The task
Which lines in the material below contain the word "papers"? Copy each of them.

Records to use
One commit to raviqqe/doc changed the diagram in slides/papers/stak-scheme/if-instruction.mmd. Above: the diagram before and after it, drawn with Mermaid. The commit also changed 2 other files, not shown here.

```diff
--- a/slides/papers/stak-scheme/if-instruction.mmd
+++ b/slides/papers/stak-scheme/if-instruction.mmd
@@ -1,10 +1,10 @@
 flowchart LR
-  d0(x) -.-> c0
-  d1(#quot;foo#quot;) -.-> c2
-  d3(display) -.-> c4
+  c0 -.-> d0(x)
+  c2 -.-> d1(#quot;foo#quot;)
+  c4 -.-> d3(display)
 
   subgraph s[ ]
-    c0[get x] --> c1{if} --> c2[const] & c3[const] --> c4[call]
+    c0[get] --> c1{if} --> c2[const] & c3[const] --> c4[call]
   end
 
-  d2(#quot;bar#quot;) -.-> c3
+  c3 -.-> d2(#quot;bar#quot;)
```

Result of this task
One commit to raviqqe/doc changed the diagram in slides/papers/stak-scheme/if-instruction.mmd. Above: the diagram before and after it, drawn with Mermaid. The commit also changed 2 other files, not shown here.
--- a/slides/papers/stak-scheme/if-instruction.mmd
+++ b/slides/papers/stak-scheme/if-instruction.mmd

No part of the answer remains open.